However, for all our struggle, no permanent self appears; only a kind of peculiar suffering manifests itself again and again, giving us an unwanted sense that its permanence may be all there is to life. The only self that finds this sad state of affairs to its liking is an intimate enemy . . . because its idea of permanence means having something to struggle with permanently! When we try to change life in response to the prodding of this false self, the results are self-formational.
All self-formational changes are awkward and temporary at best, because they are not rooted in reality. The struggle we undergo to bring them about is not only painful in itself, but causes additional suffering, as when our false sense of responsibility causes us not only to interfere with our own lives, but with those of others around us. Wrongly believing that the way someone else behaves is our responsibility not only makes us suffer, but that person as well when we try to meddle with his or her life. Our growing awareness of our mistake causes us to become disenchanted with the self-formational approach to living, and we begin to seek the transformational life instead.

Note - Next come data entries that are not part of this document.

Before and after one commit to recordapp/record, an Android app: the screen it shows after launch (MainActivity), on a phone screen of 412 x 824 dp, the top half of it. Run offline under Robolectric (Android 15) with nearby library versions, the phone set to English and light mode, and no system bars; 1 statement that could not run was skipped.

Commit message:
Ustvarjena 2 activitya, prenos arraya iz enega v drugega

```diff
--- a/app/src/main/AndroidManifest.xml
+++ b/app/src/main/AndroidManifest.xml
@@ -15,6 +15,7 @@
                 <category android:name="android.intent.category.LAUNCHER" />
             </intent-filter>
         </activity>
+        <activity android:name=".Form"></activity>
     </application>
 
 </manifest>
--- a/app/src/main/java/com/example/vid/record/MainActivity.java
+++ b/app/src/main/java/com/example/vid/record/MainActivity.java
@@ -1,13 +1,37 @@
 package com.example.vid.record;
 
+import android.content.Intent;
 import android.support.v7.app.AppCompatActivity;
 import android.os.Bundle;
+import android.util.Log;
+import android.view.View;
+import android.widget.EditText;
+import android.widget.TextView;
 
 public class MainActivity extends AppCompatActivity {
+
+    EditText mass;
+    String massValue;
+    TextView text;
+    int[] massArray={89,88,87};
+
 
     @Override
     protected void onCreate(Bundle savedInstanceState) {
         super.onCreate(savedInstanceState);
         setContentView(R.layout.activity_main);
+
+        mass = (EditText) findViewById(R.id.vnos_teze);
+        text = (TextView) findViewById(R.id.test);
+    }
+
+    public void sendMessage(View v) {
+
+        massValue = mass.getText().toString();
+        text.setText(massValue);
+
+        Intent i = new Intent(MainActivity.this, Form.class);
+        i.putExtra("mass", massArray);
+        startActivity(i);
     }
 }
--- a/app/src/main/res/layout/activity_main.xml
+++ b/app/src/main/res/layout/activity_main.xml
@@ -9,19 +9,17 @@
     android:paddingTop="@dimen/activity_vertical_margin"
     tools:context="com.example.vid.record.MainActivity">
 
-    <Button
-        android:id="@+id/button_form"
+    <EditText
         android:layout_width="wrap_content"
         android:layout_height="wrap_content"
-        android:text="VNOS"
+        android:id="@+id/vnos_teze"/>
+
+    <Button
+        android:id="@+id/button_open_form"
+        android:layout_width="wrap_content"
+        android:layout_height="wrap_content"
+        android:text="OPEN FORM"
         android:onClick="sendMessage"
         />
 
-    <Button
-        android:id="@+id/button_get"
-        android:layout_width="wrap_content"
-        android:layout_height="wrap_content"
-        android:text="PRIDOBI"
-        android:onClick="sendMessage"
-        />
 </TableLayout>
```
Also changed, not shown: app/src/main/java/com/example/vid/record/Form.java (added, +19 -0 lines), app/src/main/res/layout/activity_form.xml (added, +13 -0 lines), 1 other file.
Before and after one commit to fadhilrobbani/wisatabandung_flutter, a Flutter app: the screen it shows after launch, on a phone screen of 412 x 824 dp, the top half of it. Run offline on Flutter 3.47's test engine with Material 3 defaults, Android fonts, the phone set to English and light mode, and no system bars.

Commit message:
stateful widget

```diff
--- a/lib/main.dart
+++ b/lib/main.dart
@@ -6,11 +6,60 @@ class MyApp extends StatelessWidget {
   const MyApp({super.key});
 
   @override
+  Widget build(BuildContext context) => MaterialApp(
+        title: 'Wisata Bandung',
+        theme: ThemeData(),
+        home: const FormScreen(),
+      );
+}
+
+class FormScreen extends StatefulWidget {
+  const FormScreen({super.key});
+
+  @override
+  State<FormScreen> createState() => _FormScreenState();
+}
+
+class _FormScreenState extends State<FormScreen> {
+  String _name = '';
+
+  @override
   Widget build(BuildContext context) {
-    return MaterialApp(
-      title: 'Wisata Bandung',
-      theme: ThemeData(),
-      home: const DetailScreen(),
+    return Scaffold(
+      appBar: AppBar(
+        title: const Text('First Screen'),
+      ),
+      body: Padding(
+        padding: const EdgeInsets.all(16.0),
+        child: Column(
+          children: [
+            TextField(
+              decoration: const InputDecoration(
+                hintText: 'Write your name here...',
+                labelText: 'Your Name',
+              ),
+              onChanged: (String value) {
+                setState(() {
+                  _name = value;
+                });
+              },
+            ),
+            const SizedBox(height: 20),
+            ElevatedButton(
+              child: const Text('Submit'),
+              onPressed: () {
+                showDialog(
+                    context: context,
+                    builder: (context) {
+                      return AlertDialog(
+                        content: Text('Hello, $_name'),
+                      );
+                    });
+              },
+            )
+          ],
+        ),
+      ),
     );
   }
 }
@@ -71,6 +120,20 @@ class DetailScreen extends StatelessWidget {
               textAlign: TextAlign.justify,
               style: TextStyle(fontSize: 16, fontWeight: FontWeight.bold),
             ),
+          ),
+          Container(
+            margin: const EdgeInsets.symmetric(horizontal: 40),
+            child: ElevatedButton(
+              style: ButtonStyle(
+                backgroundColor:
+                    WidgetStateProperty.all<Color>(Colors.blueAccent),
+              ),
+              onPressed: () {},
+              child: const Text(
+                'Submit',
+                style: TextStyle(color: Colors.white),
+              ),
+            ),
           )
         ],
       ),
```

Wouldn't you like to just let go? To release once and for all that recurring feeling that you're just not making it? Or, how about the weight of fearing what others think of you? Your concern for the future? Wouldn't it be wonderful to just drop the burden of feeling responsible for the outcome of every event? To just walk away? Yes. It is possible to live this lightly.
As we recognize the futility of trying to force ourselves and our lives into what we think they should be, we also begin to understand that all of our suffering for what we perceive as "coming up short" in life is self-inflicted. What we once mistook for being responsible to our future now shows itself to be only an unconscious punishment in the present. Our findings don't mean that we don't take necessary practical actions for our well-being, or that we are not decent to others. It means that we let go of feeling responsible for the future as though we must control its outcome. We realize that there is no way that our painful concern can positively affect any outcome, so we drop that concern. Bit by bit, we begin to hear what real life has been trying to tell us all along.